by Al Saganich

This is the second of a three-part series on the "JAX Pack," Sun's Java APIs for XML. In the first article, I introduced the Java API for XML Processessing (JAXP) and the Java API for XML Binding (JAXB). These two mechanisms provide the underlying framework to access XML data and encapsulate that XML data within Java objects. Let's move on and examine the Java API for XML Messaging (JAXM) and see how it provides underlying support for accessing various messaging formats.


JAXM (JSR67) is currently at version 0.93 (public review) with early access reference implementation version 2. JAXM is expected to be an optional part of J2SE and a standard part of J2EE.

JAXP and JAXB help us access XML data, but how does XML actually get between two cooperating applications? JAXM provides a specialized API for just this purpose. Effectively, JAXM is a specification for a Service Provicer Interface (SPI) to access standard XML messaging protocols, such as SOAP. JAXM allows for the transfer of complete business-level documents between two separate Web services. What JAXM does not do is attempt to define messaging standards of the so-called vertical markets; instead, it allows direct access to the various fields without regard to payload type. JAXM looks to provide an infrastructure for supporting whatever standard emerges, whether it be SOAP, ebXML or something else.

As I discussed in my article on Java and Web services, Simple Object Access Protocol (SOAP) actually describes the underlying format of messages transfered between applications. It's a reasonable enough task to write a SOAP- based servlet that uses JAXP to access the various parts of a message and work with it. This begs the question, why do we need JAXM at all? The problem with what I've proposed is the level of complexity and understanding that a developer requires to actually process and manipulate a SOAP message.

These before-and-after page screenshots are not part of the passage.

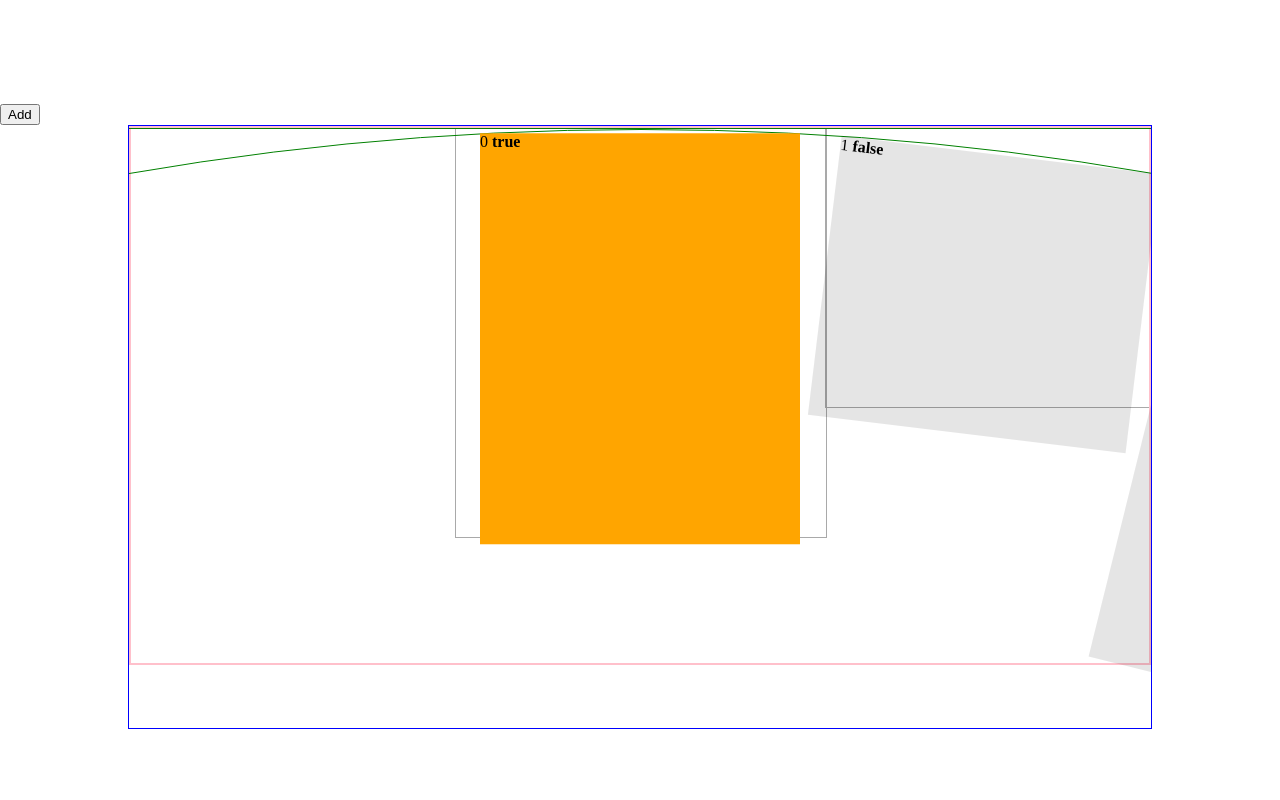
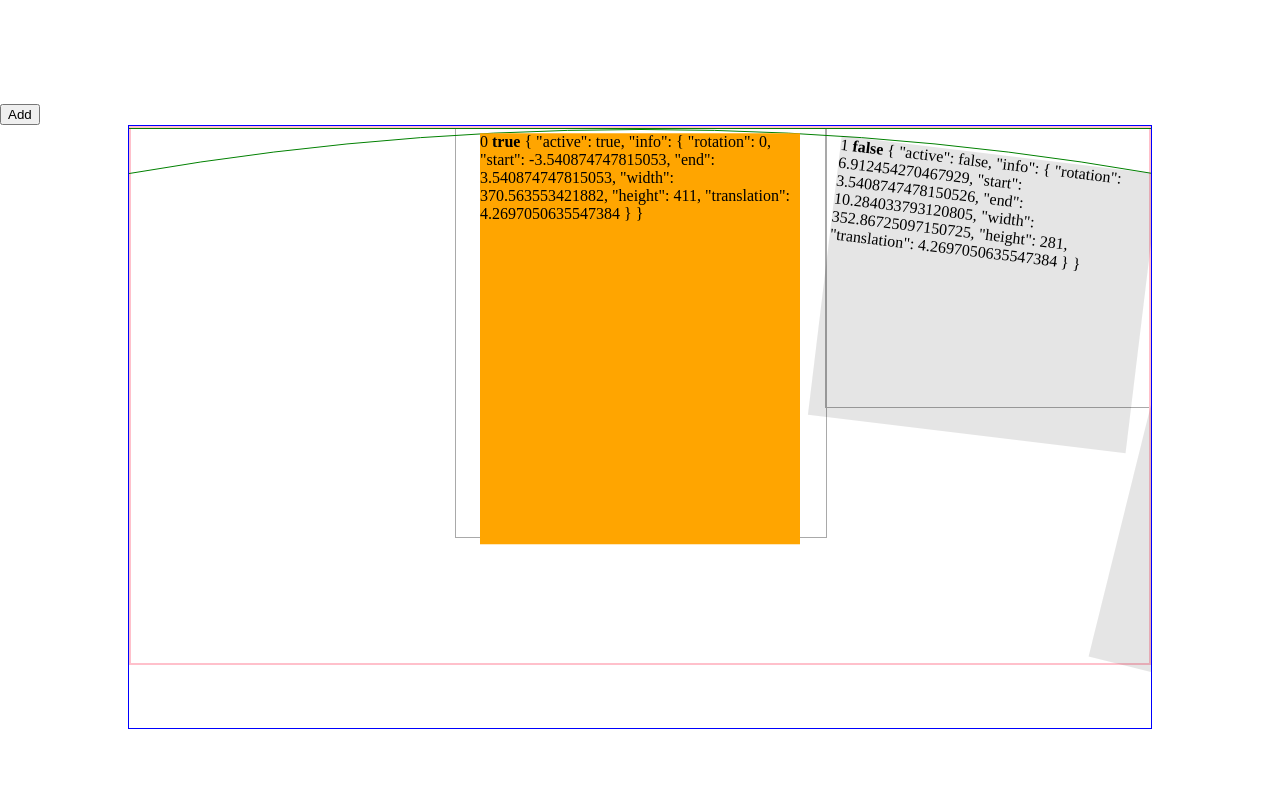
Before and after one commit to almero-digital-marketing/vue-overflow-carousel, a Vue app: page / in a window 1280 px wide. Shown: the part 3540-4340 px from the top of the page. Built offline with nearby package versions, Linux system fonts and the light colour scheme.

Commit message:
Added slot info

```diff
--- a/package.json
+++ b/package.json
@@ -1,6 +1,6 @@
 {
   "name": "vue-overflow-carousel",
-  "version": "5.6.2",
+  "version": "5.6.3",
   "scripts": {
     "dev": "vite --host",
     "build": "vite build",
--- a/src/App.vue
+++ b/src/App.vue
@@ -239,14 +239,14 @@
         width: segment.width + 'px',
         height: segment.height + 'px'
     }">
-        {{ index }} <strong>{{item.active}} {{item.progress}}</strong> {{ item.info }}
+        {{ index }} <strong>{{item.active}}</strong> {{ item }}
     </segment>
   </wheel>
   <br><br><br><br>
   <deck ref="carousel">
       <segment v-for="(segment, index) of segments" v-slot="item" :key="index">
           <div class="box">
-              {{ index }} <strong>{{item.active}} {{item.progress}}</strong> {{ item.info }}
+              {{ index }} <strong>{{item.active}}</strong> {{item}}
           </div>
       </segment>
   </deck>
--- a/src/components/Carousel.vue
+++ b/src/components/Carousel.vue
@@ -49,7 +49,7 @@
 	</div>
 </template>
 <script setup>
-import { ref, onMounted, onUnmounted, toRefs, watch, onBeforeUnmount, provide, computed, nextTick } from 'vue'
+import { ref, onMounted, toRefs, watch, onBeforeUnmount, provide, computed, nextTick } from 'vue'
 import debounce from 'debounce'
 import { waitForScrollEnd } from '../lib/scrolling'
 import { useFocusManager } from '../lib/focus-manager'
--- a/src/components/Deck.vue
+++ b/src/components/Deck.vue
@@ -77,8 +77,13 @@ function onProgress(progress) {
             cardProggress = 1
         }
 
+        info.value[index].outProgress = cardProggress
         inOutAnimations[index]['--progress-card-out'] = cardProggress
+        if (index == 0) {
+            info.value[index].inProgress = 1
+        }
         if (index < segments.length - 1) {
+            info.value[index + 1].inProgress = cardProggress
             inOutAnimations[index + 1] = {
                 overwrite: true,
                 '--progress-card-in': cardProggress
--- a/src/components/Segment.vue
+++ b/src/components/Segment.vue
@@ -1,18 +1,31 @@
 <template>
-    <div class="segment" ref="component" :class="{ active }">
-        <slot :active="active"></slot>
+    <div class="segment" ref="component" :class="{
+        active,
+        'segment-in': segmentInfo.inProgress > 0,
+        'segment-out': segmentInfo.outProgress > 0,
+    }">
+        <slot :active="active" :info="segmentInfo"></slot>
     </div>
 </template>
 <script setup>
-import { inject, onMounted, ref, watch } from 'vue'
+import { inject, onMounted, ref, watch, computed } from 'vue'
 
 const activeIndex = inject('active')
 const component = ref(null)
 const active = ref(false)
+const info = inject("info")
+
+const index = computed(() => {
+    if (component.value) {
+        const index = [...component.value.parentNode.getElementsByClassName('segment')].indexOf(component.value)
+        return index
+    }
+})
+
+const segmentInfo = computed(() => info.value[index.value] || {})
 
 function toggleActive() {
-    const index = [...component.value.parentNode.getElementsByClassName('segment')].indexOf(component.value)
-    active.value = index == activeIndex.value
+    active.value = index.value == activeIndex.value
 }
 
 watch(activeIndex, toggleActive)
```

As much as I hate to admit it, I programmed long ago using raw Unix socket calls. At first it was really cool, but as we developed FTP and SMTP clients, the coding became tedious and error-prone. We went through a similar growth period as people developed the first Web sites. We are now seeing those same issues with Web services. JAXM is designed to be a lightweight API that abstracts away the underlying messaging infrastructure. In theory, we should be able to develop JAXMServlets, extending HttpServlets, which allow us to access SOAP (or whatever protocol follows SOAP) messages quickly and easily. Figure 1 below shows just such a conceptual picture.

Figure 1. SOAP- and JAXM-Based applications.

Before we move on, a word of caution. JAXM is in reality a fairly low-level or SPI-level interface. Effectively, JAXM is an optional J2EE package supporting the sending and receiving of XML messages using a pure Java API. JAXM allows developers to focus on the processing aspects of their applications rather than on issues associated with composing and decomposing XML messages using SOAP, ebXML, or something else.

JAXM version 1.0 is targeted at providing support for:

  • Industry-standard message envelope, header, and routing information as found in SOAP today.
  • Support for reliable message delivery.
  • Support for a variety of message types and payloads (for example, SOAP with attachments).
  • Support for security, including messasge integrity, authentication and non-repudiation of messages and audit trails.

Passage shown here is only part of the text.